The Gordon-Conwell Theological Seminary campus in Charlotte has been a pioneer in the use of mentors as the foundation for student development in these needed areas of spirituality, leadership skills, and relational maturity. We believe as a theological seminary that mentoring in real life contexts is a critical aspect in the formation of leaders for the church in the 21st century. Therefore we place a strong emphasis upon the Mentored Ministry component of our degree programs.
Mentoring is an intentional and intensely relational investment of an experienced practitioner into the life of another person endeavoring to succeed in the same arena of life. Margo Murray in Beyond the Myths and Magic of Mentoring simply defines mentoring as “a deliberate pairing of a more skilled or experienced person with a lesser skilled or experienced one, with the agreed upon goal of having the lesser skilled person grow and develop specific competencies.”
From the Christian point of view, the mentor provides a relational environment of grace which the Holy Spirit can use to shape and equip another for life and ministry. Such relationships are powerful. Apart from the influence of one‘s parents and marriage partner, a mentor can have the most influence in life to change another person. Paul Stanley and Robert Clinton in their influential book, Connecting, define mentoring as “a relational experience in which one person empowers another by sharing God-given resources.” Therefore mentoring is a dynamic relationship of trust in which one person enables another to maximize the grace of God. It has a sound biblical and theological basis with Jesus as the ultimate model.
The mentoring relationship acts as a vehicle for personal growth and development; the stronger the relationship, the greater the possible empowerment. The key is a more experienced person explaining and modeling what he or she has learned in a way to prepare the learner for future success. This is the heart of our model. Humans learn critical skills, values, and behaviors directly from others whom they look up to and admire in real life contexts. Experienced and seasoned ministers intentionally build relationships with minister-trainees. Therefore, the Mentored Ministry program seeks to link mature pastors and Christian leaders with students in long-term mentoring relationships (2-3 years). Mentoring is not something that can be done in a week or a semester. As Randy MacFarland puts it, ?There is no short-cut for equipping church and ministry leaders to become theologically astute, godly in character and highly competent for mobilizing ministry.”

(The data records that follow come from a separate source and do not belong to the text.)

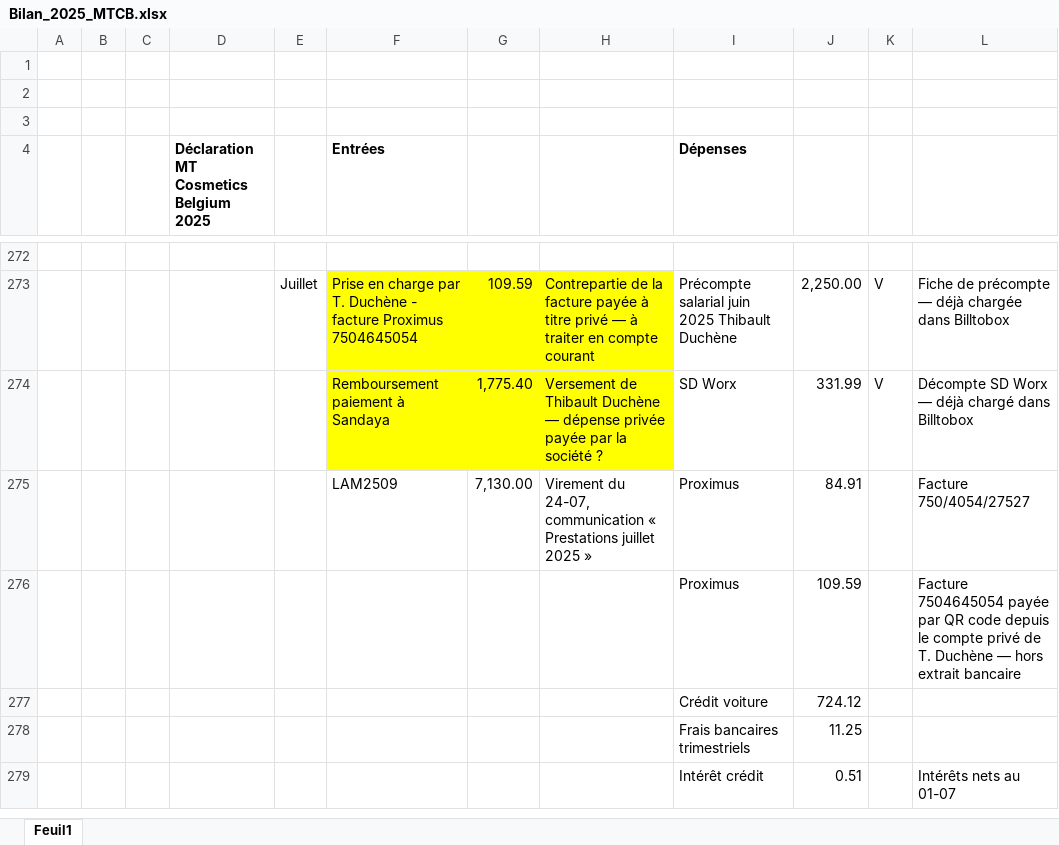
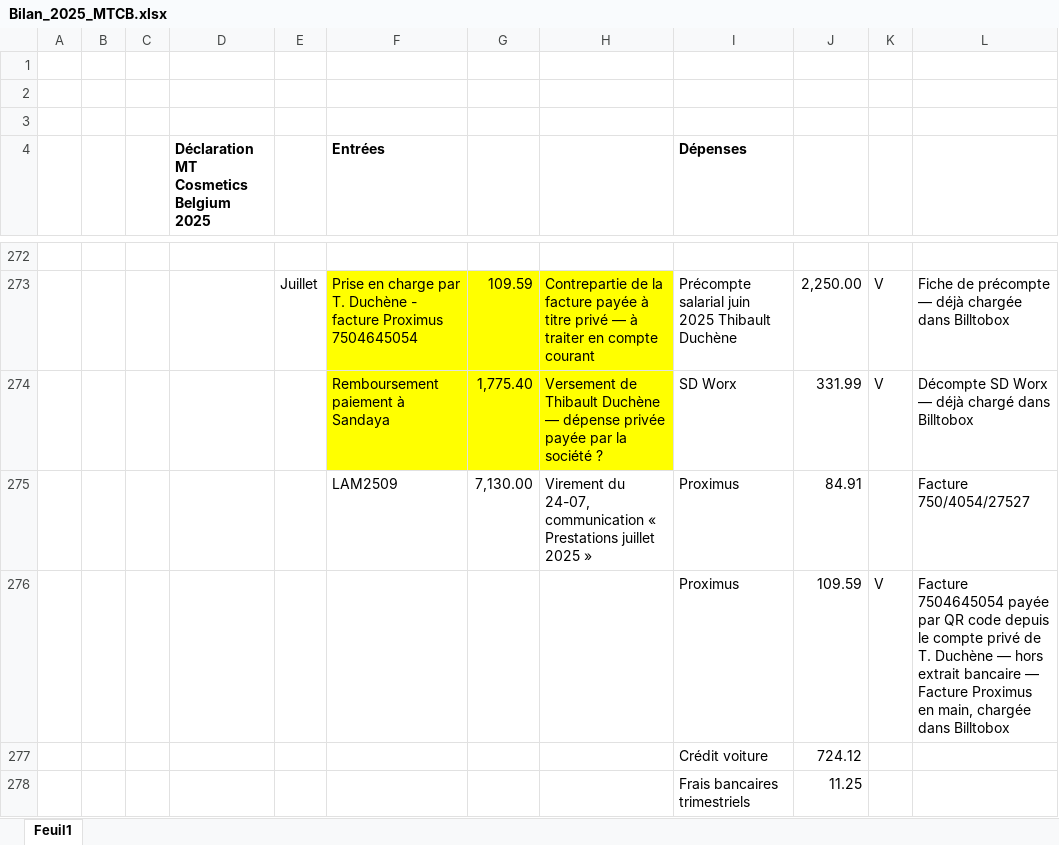
Before and after one commit to thibaultduchene-lab/claude, an Excel workbook: Bilan_2025_MTCB.xlsx, sheet Feuil1, drawn as a sheet; only a part is shown, gaps mark what is left out; the shorter side is filled out with more unchanged rows; values as stored, in another font and other column widths than the file's, no borders; the diff covers the shown part only; the diff names each change by its address in the sheet, - before the commit and + after, or states it on an @@ line.

```diff
--- a/Bilan_2025_MTCB.xlsx (sheet Feuil1)
+++ b/Bilan_2025_MTCB.xlsx (sheet Feuil1)
-K276: (empty)
+K276: V
-L276: …extrait bancaire
+L276: …extrait bancaire — Facture Proximus en main, chargée dans Billtobox
```
Also changed, not shown: 10 edited cells elsewhere in this sheet, 1 other file.
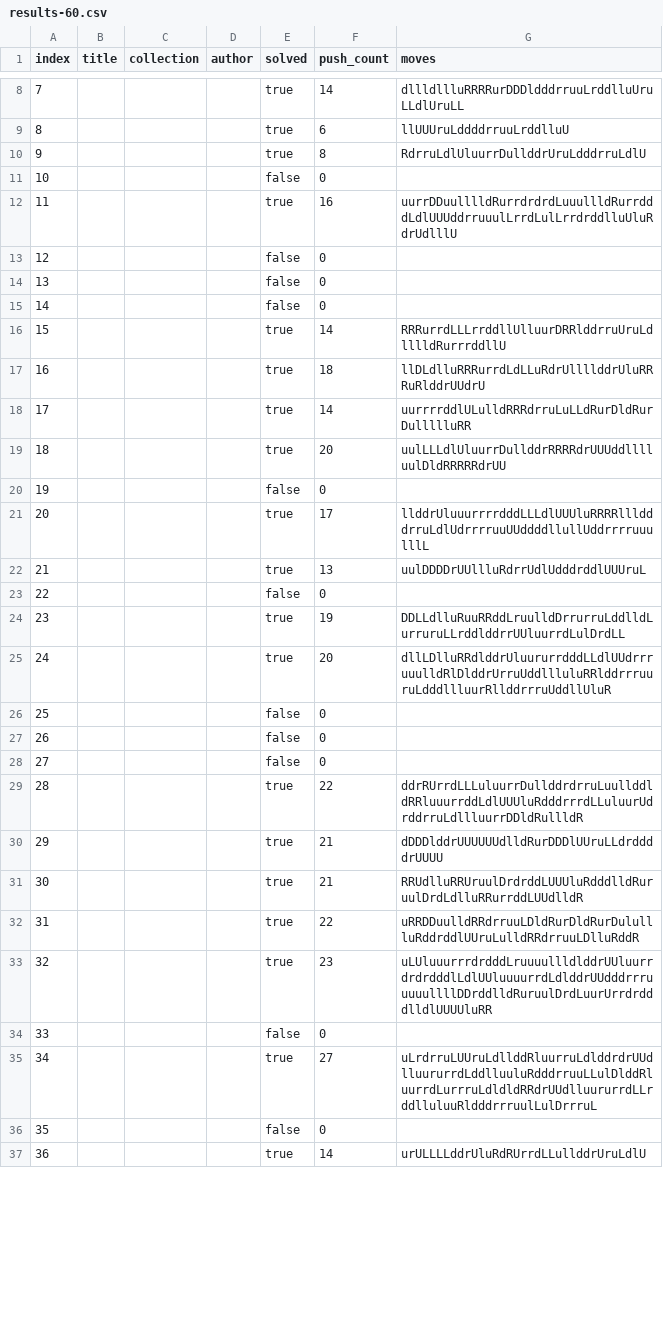
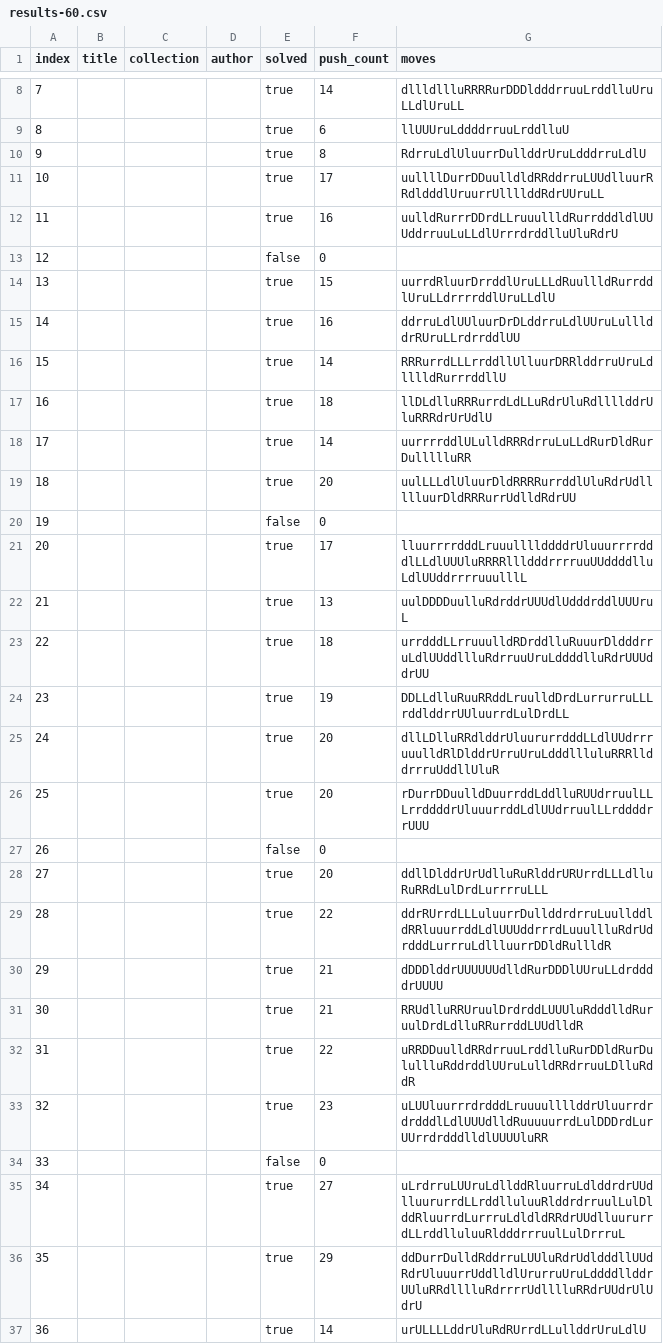
Before and after one commit to ofhope/sokoban-utils, a CSV file: solve-bench/results-60.csv, drawn as a sheet; only a part is shown, gaps mark what is left out; the diff covers the shown part only.

```diff
--- a/solve-bench/results-60.csv
+++ b/solve-bench/results-60.csv
@@ -10,28 +10,28 @@ index,title,collection,author,solved,push_count,moves
 9,,,,true,8,RdrruLdlUluurrDullddrUruLdddrruLdlU
-10,,,,false,0,
-11,,,,true,16,uurrDDuulllldRurrdrdrdLuuullldRurrdddLdlUUUddrruuulLrrdLulLrrdrddlluUluRdrUdlllU
+10,,,,true,17,uullllDurrDDuulldldRRddrruLUUdlluurRRdldddlUruurrUllllddRdrUUruLL
+11,,,,true,16,uulldRurrrDDrdLLruuullldRurrdddldlUUUddrruuLuLLdlUrrrdrddlluUluRdrU
 12,,,,false,0,
-13,,,,false,0,
-14,,,,false,0,
+13,,,,true,15,uurrdRluurDrrddlUruLLLdRuullldRurrddlUruLLdrrrrddlUruLLdlU
+14,,,,true,16,ddrruLdlUUluurDrDLddrruLdlUUruLulllddrRUruLLrdrrddlUU
 15,,,,true,14,RRRurrdLLLrrddllUlluurDRRlddrruUruLdlllldRurrrddllU
-16,,,,true,18,llDLdlluRRRurrdLdLLuRdrUllllddrUluRRRuRlddrUUdrU
+16,,,,true,18,llDLdlluRRRurrdLdLLuRdrUluRdllllddrUluRRRdrUrUdlU
 17,,,,true,14,uurrrrddlULulldRRRdrruLuLLdRurDldRurDullllluRR
-18,,,,true,20,uulLLLdlUluurrDullddrRRRRdrUUUddlllluulDldRRRRRdrUU
+18,,,,true,20,uulLLLdlUluurDldRRRRurrddlUluRdrUdllllluurDldRRRurrUdlldRdrUU
 19,,,,false,0,
-20,,,,true,17,llddrUluuurrrrdddLLLdlUUUluRRRRllldddrruLdlUdrrrruuUUddddllullUddrrrruuulllL
-21,,,,true,13,uulDDDDrUUllluRdrrUdlUdddrddlUUUruL
-22,,,,false,0,
-23,,,,true,19,DDLLdlluRuuRRddLruulldDrrurruLddlldLurruruLLrddlddrrUUluurrdLulDrdLL
-24,,,,true,20,dllLDlluRRdlddrUluururrdddLLdlUUdrrruuulldRlDlddrUrruUddllluluRRlddrrruuruLdddllluurRllddrrruUddllUluR
-25,,,,false,0,
+20,,,,true,17,lluurrrrdddLruuullllddddrUluuurrrrdddlLLdlUUUluRRRRllldddrrrruuUUddddlluLdlUUddrrrruuulllL
+21,,,,true,13,uulDDDDuulluRdrddrUUUdlUdddrddlUUUruL
+22,,,,true,18,urrdddLLrruuulldRDrddlluRuuurDldddrruLdlUUddllluRdrruuUruLddddlluRdrUUUddrUU
+23,,,,true,19,DDLLdlluRuuRRddLruulldDrdLurrurruLLLrddlddrrUUluurrdLulDrdLL
+24,,,,true,20,dllLDlluRRdlddrUluururrdddLLdlUUdrrruuulldRlDlddrUrruUruLdddllluluRRRllddrrruUddllUluR
+25,,,,true,20,rDurrDDuulldDuurrddLddlluRUUdrruulLLLrrddddrUluuurrddLdlUUdrruulLLrddddrrUUU
 26,,,,false,0,
-27,,,,false,0,
-28,,,,true,22,ddrRUrrdLLLuluurrDullddrdrruLuullddldRRluuurrddLdlUUUluRdddrrrdLLuluurUdrddrruLdllluurrDDldRullldR
+27,,,,true,20,ddllDlddrUrUdlluRuRlddrURUrrdLLLdlluRuRRdLulDrdLurrrruLLL
+28,,,,true,22,ddrRUrrdLLLuluurrDullddrdrruLuullddldRRluuurrddLdlUUUddrrrdLuuullluRdrUdrdddLurrruLdllluurrDDldRullldR
 29,,,,true,21,dDDDlddrUUUUUUdlldRurDDDlUUruLLdrddddrUUUU
 30,,,,true,21,RRUdlluRRUruulDrdrddLUUUluRdddlldRuruulDrdLdlluRRurrddLUUdlldR
-31,,,,true,22,uRRDDuulldRRdrruuLDldRurDldRurDulullluRddrddlUUruLulldRRdrruuLDlluRddR
-32,,,,true,23,uLUluuurrrdrdddLruuuullldlddrUUluurrdrdrdddlLdlUUluuuurrdLdlddrUUdddrrruuuuullllDDrddlldRuruulDrdLuurUrrdrdddlldlUUUUluRR
+31,,,,true,22,uRRDDuulldRRdrruuLrddlluRurDDldRurDulullluRddrddlUUruLulldRRdrruuLDlluRddR
+32,,,,true,23,uLUUluurrrdrdddLruuuullllddrUluurrdrdrdddlLdlUUUdlldRuuuuurrdLulDDDrdLurUUrrdrdddlldlUUUUluRR
 33,,,,false,0,
-34,,,,true,27,uLrdrruLUUruLdllddRluurruLdlddrdrUUdlluururrdLddlluuluRdddrruuLLulDlddRluurrdLurrruLdldldRRdrUUdlluururrdLLrddlluluuRldddrrruulLulDrrruL
-35,,,,false,0,
+34,,,,true,27,uLrdrruLUUruLdllddRluurruLdlddrdrUUdlluururrdLLrddlluluuRlddrdrruulLulDlddRluurrdLurrruLdldldRRdrUUdlluururrdLLrddlluluuRldddrrruulLulDrrruL
+35,,,,true,29,ddDurrDulldRddrruLUUluRdrUdldddllUUdRdrUluuurrUddlldlUrurruUruLddddllddrUUluRRdlllluRdrrrrUdlllluRRdrUUdrUlUdrU
 36,,,,true,14,urULLLLddrUluRdRUrrdLLullddrUruLdlU
```
Also changed, not shown: 28 edited cells elsewhere in this file, solve-bench/results-100.csv, solve-bench/solver-results.csv.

The above introduction provides a framework to understand the rationale behind the Mentored Ministry program. Undoubtedly, as a student or prospective mentor you have a lot of questions about this process. However, prior to the discussion on the specific aspects of the program, we encourage the students and the mentors to become acquainted with the history of the seminary and the theological and educational principles which guide the Charlotte campus of Gordon-Conwell Theological Seminary. The next part of this introduction will provide you with this needed information.